This is frustrating because I know that my colleagues and I focus on these notions when we introduce these topics, but they fade quickly from students’ knowledge base as they shift their attention to solving problems for exams. And, to be fair, since the K-12 math curriculum is chopped up into discrete chunks of individual topics for ease of standardized testing assessment, it’s often difficult for students to develop the problem-solving abilities they need for success in higher-level math, science and engineering work. Emphasizing more conceptual understanding at an early age will hopefully lead to better problem-solving skills later. At least that’s the rationale behind the standards.
Alas, Common Core is in danger of being abandoned. Some states have already dropped the standards (Indiana and South Carolina, for example), looking to replace them with something else. But these actions are largely a result of mistaken conflations: that the standards represent a federal imposition of curriculum on local schools, that the standardized tests used to evaluate students are the Common Core rather than a separate initiative.
As the 2016 presidential campaign heats up, support for the Common Core has become a political liability, possibly killing it before it really has a chance. That would be a shame. The standards themselves are fine, and before we throw the baby out with the bathwater, perhaps we should consider efforts to implement them properly. To give the Common Core a fair shot, we need appropriate professional development for teachers and a more phased introduction of new standardized testing attached to the standards.

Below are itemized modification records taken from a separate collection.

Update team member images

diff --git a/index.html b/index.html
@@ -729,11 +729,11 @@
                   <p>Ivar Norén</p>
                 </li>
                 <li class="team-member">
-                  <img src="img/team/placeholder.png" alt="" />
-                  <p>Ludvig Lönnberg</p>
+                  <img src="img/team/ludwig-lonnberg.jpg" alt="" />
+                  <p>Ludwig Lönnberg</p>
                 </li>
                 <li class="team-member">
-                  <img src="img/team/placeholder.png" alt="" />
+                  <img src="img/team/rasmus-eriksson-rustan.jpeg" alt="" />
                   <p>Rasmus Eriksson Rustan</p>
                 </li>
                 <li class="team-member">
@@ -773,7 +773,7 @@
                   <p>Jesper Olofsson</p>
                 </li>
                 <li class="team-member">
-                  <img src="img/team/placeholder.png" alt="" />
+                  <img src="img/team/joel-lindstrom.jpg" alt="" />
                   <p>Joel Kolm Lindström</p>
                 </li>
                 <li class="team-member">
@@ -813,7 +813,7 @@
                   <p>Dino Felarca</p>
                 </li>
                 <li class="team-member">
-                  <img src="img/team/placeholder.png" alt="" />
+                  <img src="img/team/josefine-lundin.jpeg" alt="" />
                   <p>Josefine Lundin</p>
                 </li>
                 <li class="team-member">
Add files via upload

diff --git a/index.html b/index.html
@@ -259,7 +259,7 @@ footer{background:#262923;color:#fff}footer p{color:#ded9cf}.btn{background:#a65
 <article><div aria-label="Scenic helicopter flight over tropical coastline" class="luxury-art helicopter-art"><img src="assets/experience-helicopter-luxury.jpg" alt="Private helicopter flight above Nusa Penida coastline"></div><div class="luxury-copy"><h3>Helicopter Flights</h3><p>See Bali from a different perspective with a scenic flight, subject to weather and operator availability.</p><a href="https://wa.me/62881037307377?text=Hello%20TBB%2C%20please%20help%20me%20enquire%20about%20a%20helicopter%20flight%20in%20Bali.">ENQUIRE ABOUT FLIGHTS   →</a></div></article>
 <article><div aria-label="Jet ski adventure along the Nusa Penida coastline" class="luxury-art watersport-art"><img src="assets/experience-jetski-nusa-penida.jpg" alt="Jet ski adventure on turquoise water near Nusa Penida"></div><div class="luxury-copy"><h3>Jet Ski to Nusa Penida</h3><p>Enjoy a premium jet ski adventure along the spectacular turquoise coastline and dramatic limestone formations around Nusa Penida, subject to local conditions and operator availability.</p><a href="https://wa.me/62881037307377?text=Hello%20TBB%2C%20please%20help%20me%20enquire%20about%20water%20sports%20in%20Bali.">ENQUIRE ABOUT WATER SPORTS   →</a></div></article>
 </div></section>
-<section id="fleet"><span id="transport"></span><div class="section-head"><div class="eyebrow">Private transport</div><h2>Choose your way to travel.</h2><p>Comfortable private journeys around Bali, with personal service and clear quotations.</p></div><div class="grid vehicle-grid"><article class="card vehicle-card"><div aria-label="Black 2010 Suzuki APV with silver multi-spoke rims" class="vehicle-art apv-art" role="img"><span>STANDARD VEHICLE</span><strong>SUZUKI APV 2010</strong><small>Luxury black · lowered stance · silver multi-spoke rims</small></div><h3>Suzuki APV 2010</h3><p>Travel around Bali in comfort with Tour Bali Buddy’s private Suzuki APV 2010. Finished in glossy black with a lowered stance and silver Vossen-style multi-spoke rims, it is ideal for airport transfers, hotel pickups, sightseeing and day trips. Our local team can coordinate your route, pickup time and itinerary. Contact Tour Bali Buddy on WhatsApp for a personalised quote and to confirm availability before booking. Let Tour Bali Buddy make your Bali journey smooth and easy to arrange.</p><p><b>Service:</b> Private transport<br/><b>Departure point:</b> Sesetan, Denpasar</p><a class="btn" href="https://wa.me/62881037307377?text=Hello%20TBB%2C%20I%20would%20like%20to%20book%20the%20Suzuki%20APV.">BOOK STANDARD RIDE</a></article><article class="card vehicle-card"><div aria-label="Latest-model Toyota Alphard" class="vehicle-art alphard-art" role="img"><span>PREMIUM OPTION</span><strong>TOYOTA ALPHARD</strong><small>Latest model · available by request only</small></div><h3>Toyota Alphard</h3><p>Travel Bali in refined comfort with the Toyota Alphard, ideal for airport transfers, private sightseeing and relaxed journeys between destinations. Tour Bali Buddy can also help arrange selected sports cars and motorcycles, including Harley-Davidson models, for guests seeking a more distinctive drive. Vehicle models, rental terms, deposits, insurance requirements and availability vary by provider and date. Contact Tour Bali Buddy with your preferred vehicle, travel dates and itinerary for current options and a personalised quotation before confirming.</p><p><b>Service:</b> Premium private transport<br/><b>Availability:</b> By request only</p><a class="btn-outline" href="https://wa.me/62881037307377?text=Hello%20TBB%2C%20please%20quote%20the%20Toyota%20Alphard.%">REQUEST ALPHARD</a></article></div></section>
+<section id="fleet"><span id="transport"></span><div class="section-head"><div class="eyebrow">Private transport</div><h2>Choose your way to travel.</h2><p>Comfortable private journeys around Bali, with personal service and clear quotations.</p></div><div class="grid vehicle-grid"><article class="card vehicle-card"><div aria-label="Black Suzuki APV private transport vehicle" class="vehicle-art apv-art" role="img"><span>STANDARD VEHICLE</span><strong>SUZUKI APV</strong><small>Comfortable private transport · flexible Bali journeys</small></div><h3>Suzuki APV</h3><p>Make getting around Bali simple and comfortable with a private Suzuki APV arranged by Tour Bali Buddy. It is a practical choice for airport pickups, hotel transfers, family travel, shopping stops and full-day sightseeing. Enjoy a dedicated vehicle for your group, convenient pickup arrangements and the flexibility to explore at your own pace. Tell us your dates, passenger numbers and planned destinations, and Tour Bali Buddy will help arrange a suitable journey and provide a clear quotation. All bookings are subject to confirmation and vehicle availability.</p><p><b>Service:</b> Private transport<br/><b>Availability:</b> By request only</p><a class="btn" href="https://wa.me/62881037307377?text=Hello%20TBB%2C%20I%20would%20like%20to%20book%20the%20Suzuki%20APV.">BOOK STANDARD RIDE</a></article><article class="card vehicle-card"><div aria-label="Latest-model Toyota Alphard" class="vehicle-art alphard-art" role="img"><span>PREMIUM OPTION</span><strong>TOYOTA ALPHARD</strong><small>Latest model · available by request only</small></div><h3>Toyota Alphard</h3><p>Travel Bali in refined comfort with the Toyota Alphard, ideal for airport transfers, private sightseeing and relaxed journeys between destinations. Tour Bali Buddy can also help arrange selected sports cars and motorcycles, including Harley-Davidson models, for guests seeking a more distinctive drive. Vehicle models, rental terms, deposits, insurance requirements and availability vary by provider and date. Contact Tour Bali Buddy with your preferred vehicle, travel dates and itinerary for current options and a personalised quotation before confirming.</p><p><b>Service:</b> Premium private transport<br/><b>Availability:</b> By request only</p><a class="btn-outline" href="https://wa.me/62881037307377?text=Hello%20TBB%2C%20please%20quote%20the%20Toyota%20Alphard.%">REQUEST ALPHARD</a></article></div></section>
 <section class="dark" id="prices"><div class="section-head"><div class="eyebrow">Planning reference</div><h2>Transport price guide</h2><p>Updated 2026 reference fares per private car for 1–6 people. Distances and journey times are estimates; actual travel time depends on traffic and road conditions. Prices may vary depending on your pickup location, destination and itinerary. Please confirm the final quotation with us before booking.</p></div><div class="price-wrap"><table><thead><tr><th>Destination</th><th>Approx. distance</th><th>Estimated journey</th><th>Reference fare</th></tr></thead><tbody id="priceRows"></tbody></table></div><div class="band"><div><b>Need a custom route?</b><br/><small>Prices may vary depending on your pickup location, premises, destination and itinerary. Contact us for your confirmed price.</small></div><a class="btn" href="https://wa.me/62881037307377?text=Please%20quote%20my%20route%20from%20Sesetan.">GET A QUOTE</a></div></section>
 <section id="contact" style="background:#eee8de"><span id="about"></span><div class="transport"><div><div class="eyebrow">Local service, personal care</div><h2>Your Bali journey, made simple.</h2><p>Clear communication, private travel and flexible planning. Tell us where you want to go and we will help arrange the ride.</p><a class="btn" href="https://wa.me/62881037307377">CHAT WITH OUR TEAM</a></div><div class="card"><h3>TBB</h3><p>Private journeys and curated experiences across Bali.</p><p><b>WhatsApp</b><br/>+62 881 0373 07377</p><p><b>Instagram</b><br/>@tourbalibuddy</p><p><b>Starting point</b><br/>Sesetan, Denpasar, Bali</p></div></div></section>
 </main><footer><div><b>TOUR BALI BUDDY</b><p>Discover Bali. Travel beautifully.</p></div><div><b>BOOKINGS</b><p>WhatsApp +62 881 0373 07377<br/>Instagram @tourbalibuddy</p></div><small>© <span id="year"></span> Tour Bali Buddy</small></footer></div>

But, if we do ultimately give in to panic and misinformation, let’s hope any replacement provides proper coherence and rigor. Above all, our children should develop solid mathematical skills that will help them see the beauty and utility of this wonderful subject.